For those able to take on more risk, there’s another asset class rising up the agenda. There's plenty of grisly country-specific news out there, but dollar-denominated EMD yields are also on the rise – and, as Iggo notes, one index of such bonds now yields 5.2 per cent.
As ever, when it comes to EMD decisions, there are competing factors at play. At the start of the year, very few fund firms were positive on the asset class. That was despite widespread expectations of dollar weakness, typically a boon for emerging market bonds.
A couple of months later, the dollar is confounding doubters again, and the prospect of higher US inflation and higher US rates is back on investors’ agenda. That would seemingly spell bigger problems for EMD. On the other hand, a booming US and a global recovery could help out emerging markets, particularly those that are commodity-focused.

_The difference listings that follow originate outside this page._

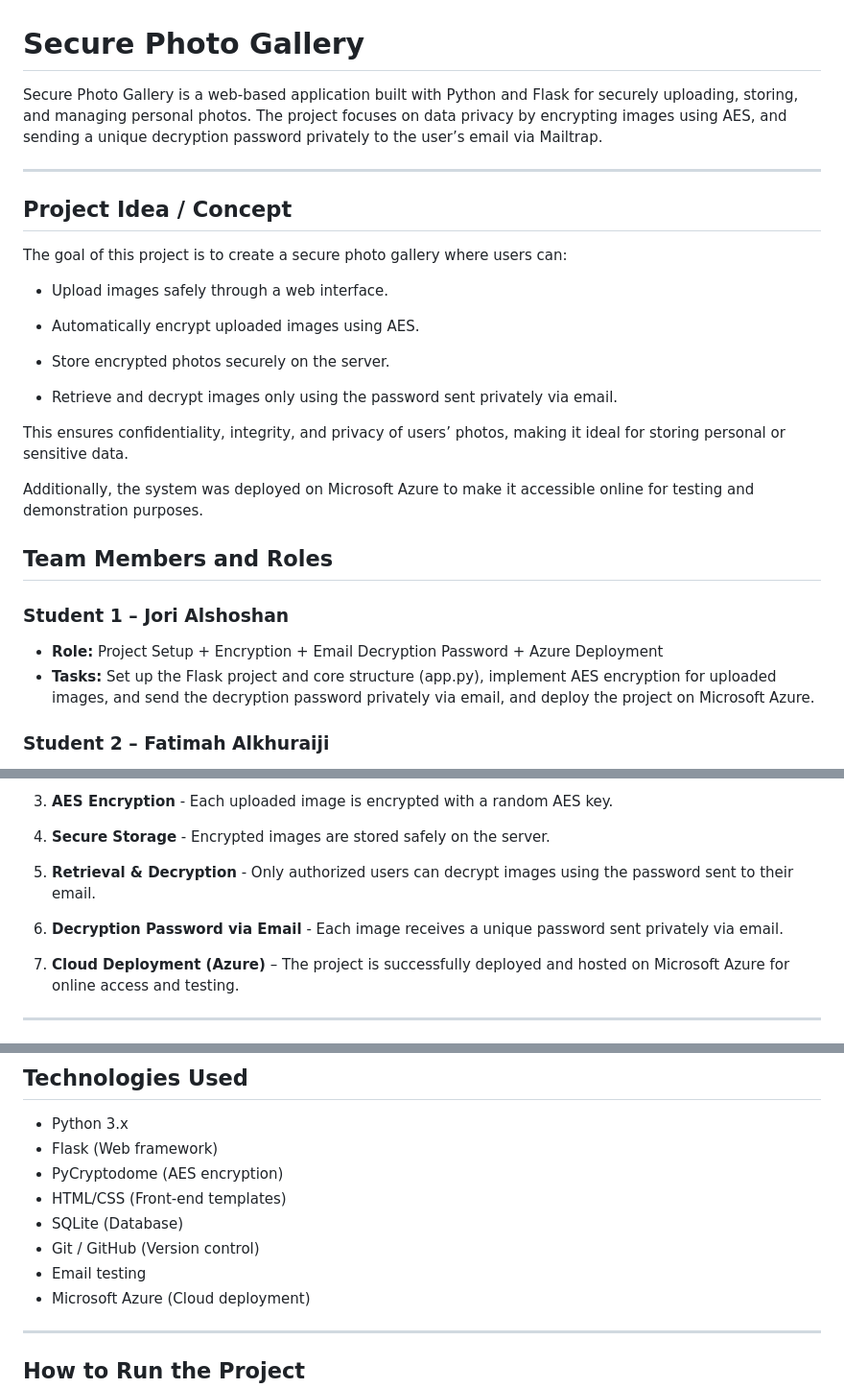
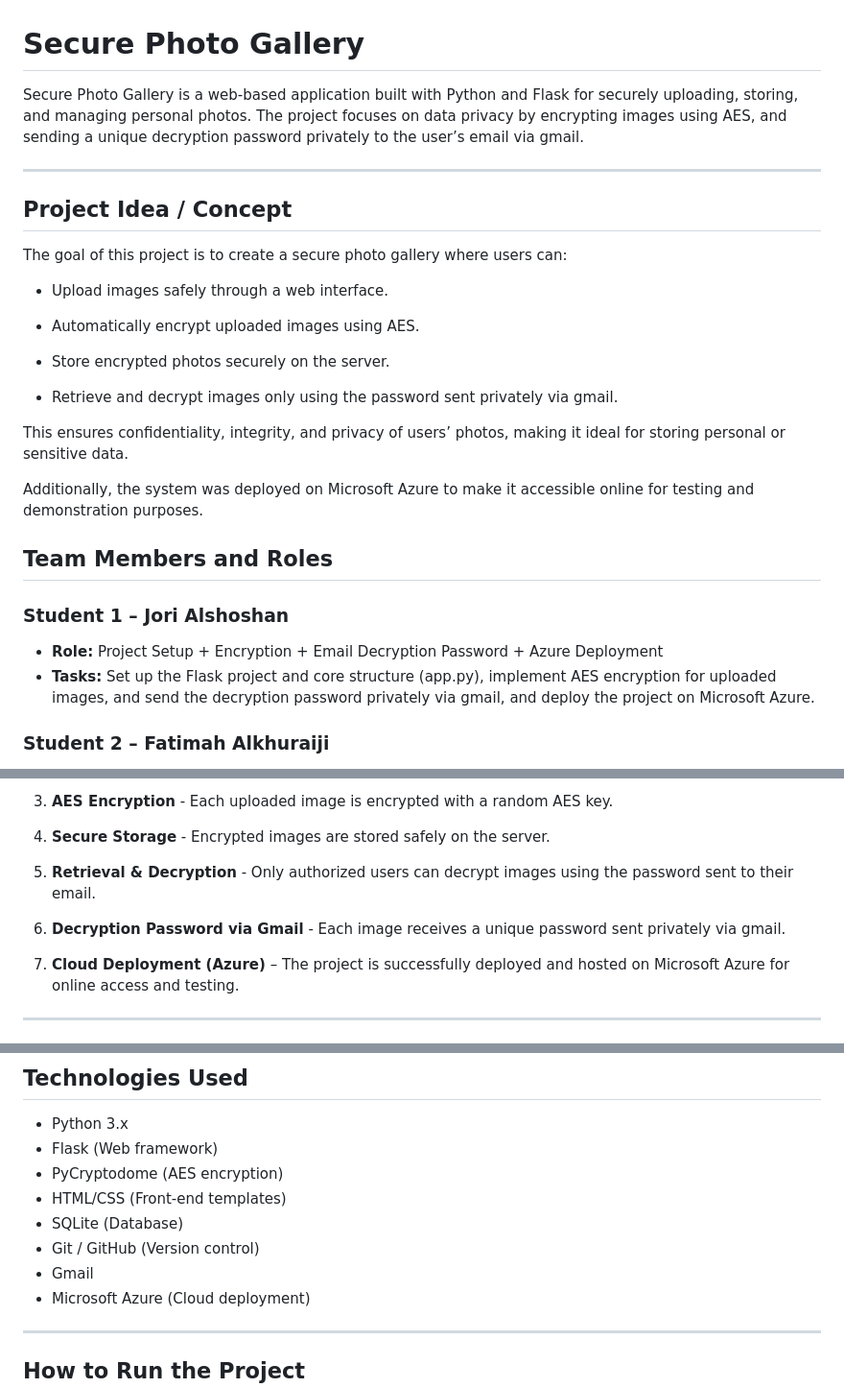
Before and after one commit to JoriAlshoshan/secure-photo-gallery, a Markdown page: README.md, 3 parts joined by grey strips. Shown: that part at 96% size. GitHub-like rendering.

```diff
--- a/README.md
+++ b/README.md
@@ -1,6 +1,6 @@
 # Secure Photo Gallery
 
-Secure Photo Gallery is a web-based application built with Python and Flask for securely uploading, storing, and managing personal photos. The project focuses on data privacy by encrypting images using AES, and sending a unique decryption password privately to the user’s email via Mailtrap.
+Secure Photo Gallery is a web-based application built with Python and Flask for securely uploading, storing, and managing personal photos. The project focuses on data privacy by encrypting images using AES, and sending a unique decryption password privately to the user’s email via gmail.
 
 ---
 
@@ -14,7 +14,7 @@ The goal of this project is to create a secure photo gallery where users can:
 
 - Store encrypted photos securely on the server.
 
-- Retrieve and decrypt images only using the password sent privately via email.
+- Retrieve and decrypt images only using the password sent privately via gmail.
 
 This ensures confidentiality, integrity, and privacy of users’ photos, making it ideal for storing personal or sensitive data.
 
@@ -24,7 +24,7 @@ Additionally, the system was deployed on Microsoft Azure to make it accessible o
 
 ### **Student 1 – Jori Alshoshan**
 - **Role:** Project Setup + Encryption + Email Decryption Password + Azure Deployment
-- **Tasks:** Set up the Flask project and core structure (app.py), implement AES encryption for uploaded images, and send the decryption password privately via email, and deploy the project on Microsoft Azure.
+- **Tasks:** Set up the Flask project and core structure (app.py), implement AES encryption for uploaded images, and send the decryption password privately via gmail, and deploy the project on Microsoft Azure.
 
 ### **Student 2 – Fatimah Alkhuraiji**
 - **Role:** Login + Database
@@ -51,7 +51,7 @@ Additionally, the system was deployed on Microsoft Azure to make it accessible o
 
 5. **Retrieval & Decryption** -  Only authorized users can decrypt images using the password sent to their email.
 
-6. **Decryption Password via Email** - Each image receives a unique password sent privately via email.
+6. **Decryption Password via Gmail** - Each image receives a unique password sent privately via gmail.
 
 7. **Cloud Deployment (Azure)** – The project is successfully deployed and hosted on Microsoft Azure for online access and testing.
 ---
@@ -70,7 +70,7 @@ This project is designed to **practice implementing AES cryptography** in a real
 - HTML/CSS (Front-end templates)
 - SQLite (Database)
 - Git / GitHub (Version control)
-- Email testing
+- Gmail
 - Microsoft Azure (Cloud deployment)
 ---
 
```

Untangling these threads from one another is a difficult task, and it's hard to envisage a prolonged period in which EMD rallies but other parts of the bond universe continue to struggle. All the same, if yields continue to rise allocators might start looking a little more closely.
Boom or bust
Another datapoint confirming that January saw a surge in stock market interest from new and/or younger investors: Interactive Investor saw a 370 per cent increase in new accounts in the final two weeks of the month. Demand from 18-25 year olds rose by 1,200 per cent.
That last figure is undoubtedly starting from a low base. But it is the start of something. The FT last week discussed the likelihood – or otherwise – of such trends persisting, highlighting how the likes of the dotcom crash curtailed interest last time around.
Something similar could yet happen again. A devil’s advocate argument says this time is different: savers have proportionally larger cash piles, and the cryptocurrency mania has already made this group aware that losses can be fast and deep.
There's no telling how accurate those assumptions will be until a drawdown does arrive. In the meantime, companies are making hay: Interactive Investor is itself eyeing a flotation later this year.